Counting task for the entries below: give the number of lines that contain the word "this", with no other text.

Data under study:
= = =

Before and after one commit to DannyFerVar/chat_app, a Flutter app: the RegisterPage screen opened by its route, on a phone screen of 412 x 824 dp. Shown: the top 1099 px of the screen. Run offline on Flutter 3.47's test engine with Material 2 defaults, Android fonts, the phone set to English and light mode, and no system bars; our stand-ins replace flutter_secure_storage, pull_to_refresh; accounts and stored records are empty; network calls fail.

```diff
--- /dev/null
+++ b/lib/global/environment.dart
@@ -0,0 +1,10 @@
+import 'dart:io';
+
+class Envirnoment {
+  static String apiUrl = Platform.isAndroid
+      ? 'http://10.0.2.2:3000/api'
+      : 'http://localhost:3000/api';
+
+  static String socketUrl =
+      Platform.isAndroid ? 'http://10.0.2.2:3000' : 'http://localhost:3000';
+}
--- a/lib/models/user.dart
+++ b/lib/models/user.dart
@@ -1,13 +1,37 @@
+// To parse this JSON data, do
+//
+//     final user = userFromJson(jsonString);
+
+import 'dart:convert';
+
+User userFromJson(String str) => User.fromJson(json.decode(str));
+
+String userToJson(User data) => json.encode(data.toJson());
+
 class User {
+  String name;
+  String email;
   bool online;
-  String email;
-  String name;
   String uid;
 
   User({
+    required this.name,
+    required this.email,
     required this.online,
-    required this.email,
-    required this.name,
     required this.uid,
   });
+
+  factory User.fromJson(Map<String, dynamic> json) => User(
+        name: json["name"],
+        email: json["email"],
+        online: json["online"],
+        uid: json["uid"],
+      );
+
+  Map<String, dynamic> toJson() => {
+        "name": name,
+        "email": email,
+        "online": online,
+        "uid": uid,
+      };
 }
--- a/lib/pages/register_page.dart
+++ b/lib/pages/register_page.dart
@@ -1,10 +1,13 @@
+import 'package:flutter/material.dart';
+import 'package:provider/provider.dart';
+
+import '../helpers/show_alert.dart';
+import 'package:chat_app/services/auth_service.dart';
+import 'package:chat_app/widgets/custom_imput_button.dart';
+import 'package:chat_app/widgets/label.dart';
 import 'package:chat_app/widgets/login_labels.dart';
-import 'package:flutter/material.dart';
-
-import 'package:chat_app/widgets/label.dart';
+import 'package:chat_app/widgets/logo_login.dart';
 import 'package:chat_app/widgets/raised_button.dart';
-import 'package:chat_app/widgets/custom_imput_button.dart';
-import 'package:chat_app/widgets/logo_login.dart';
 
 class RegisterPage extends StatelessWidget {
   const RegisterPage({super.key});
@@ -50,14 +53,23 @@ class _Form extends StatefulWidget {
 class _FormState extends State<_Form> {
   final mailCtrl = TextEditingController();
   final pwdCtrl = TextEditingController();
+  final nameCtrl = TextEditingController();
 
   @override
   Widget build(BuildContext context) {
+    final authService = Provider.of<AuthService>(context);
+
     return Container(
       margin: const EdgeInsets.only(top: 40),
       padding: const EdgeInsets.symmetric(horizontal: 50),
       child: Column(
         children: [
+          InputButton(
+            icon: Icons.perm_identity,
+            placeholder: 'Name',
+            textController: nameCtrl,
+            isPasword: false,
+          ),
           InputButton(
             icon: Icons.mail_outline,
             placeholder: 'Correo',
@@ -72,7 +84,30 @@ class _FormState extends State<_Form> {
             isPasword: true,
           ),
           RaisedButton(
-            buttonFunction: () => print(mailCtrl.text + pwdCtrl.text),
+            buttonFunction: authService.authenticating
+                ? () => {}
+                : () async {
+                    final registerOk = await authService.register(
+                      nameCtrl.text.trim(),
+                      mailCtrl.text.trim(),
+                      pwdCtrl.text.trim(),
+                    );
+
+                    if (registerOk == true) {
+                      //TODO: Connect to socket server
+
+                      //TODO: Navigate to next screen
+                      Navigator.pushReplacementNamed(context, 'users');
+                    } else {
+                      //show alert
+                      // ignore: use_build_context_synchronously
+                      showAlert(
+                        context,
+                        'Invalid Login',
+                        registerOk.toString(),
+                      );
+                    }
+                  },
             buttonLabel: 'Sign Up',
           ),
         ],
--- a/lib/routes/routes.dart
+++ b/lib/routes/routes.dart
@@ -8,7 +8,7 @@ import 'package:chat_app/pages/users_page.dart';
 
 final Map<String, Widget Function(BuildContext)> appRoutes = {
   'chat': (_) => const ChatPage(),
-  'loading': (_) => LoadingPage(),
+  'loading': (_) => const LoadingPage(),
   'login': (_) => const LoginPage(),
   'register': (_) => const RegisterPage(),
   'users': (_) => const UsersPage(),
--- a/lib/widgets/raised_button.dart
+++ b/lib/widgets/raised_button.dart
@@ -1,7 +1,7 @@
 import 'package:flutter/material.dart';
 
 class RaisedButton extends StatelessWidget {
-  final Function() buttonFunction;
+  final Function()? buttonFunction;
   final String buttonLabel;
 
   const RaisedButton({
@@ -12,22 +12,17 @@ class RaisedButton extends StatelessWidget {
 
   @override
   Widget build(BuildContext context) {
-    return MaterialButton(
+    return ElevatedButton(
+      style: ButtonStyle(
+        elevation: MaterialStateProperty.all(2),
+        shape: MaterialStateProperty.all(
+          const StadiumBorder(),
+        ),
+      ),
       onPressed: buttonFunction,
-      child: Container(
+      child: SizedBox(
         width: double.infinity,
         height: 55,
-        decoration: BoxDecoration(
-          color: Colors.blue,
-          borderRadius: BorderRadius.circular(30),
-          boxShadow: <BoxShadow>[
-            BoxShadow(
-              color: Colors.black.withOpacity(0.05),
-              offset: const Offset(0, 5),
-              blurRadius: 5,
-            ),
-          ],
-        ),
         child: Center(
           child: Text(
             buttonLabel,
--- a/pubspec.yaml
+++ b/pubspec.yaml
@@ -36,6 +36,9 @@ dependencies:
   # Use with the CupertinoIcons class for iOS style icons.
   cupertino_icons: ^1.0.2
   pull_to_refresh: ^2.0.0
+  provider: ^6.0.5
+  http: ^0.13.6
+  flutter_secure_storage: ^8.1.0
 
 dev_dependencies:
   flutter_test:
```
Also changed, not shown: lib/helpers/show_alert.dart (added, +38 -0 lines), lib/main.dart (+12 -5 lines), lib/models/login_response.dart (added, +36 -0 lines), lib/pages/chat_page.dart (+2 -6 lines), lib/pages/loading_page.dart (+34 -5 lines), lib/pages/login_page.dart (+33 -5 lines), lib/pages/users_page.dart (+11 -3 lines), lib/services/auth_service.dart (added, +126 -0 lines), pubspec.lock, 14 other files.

= = =

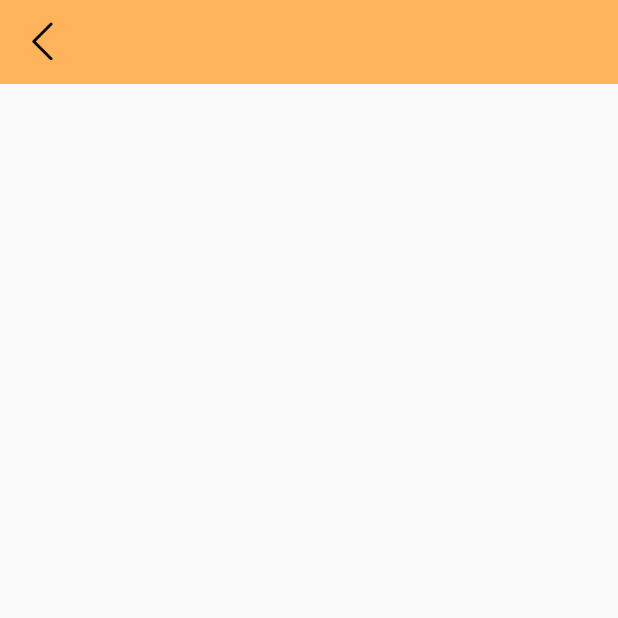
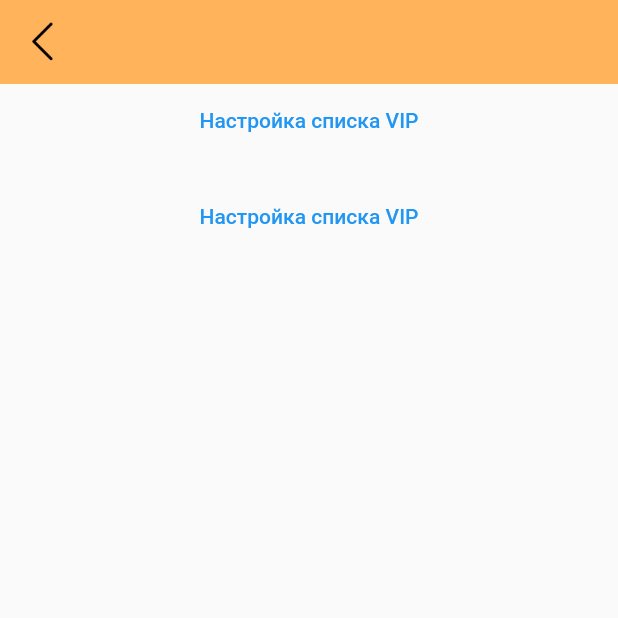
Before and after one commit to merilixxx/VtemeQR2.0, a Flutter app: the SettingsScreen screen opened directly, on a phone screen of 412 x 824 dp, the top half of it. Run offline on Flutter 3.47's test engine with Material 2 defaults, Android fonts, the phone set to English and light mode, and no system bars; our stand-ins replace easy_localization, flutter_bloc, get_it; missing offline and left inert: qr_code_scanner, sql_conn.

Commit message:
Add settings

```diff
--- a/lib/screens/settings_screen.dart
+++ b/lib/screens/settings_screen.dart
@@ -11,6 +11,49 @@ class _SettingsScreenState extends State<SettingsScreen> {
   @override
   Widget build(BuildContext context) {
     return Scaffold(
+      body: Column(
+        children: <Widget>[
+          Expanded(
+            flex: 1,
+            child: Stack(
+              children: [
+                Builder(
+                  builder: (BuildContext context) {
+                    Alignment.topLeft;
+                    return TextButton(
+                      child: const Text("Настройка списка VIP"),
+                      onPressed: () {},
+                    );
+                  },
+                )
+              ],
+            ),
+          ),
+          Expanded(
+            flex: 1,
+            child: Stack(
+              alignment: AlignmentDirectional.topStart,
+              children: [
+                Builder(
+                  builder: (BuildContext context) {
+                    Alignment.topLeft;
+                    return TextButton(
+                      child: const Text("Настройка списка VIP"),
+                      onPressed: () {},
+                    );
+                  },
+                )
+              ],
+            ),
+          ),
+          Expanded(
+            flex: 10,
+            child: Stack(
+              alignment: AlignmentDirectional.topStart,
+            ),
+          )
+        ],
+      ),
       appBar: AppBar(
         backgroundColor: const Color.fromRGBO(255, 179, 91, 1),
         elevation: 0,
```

= = =

Answer section:
7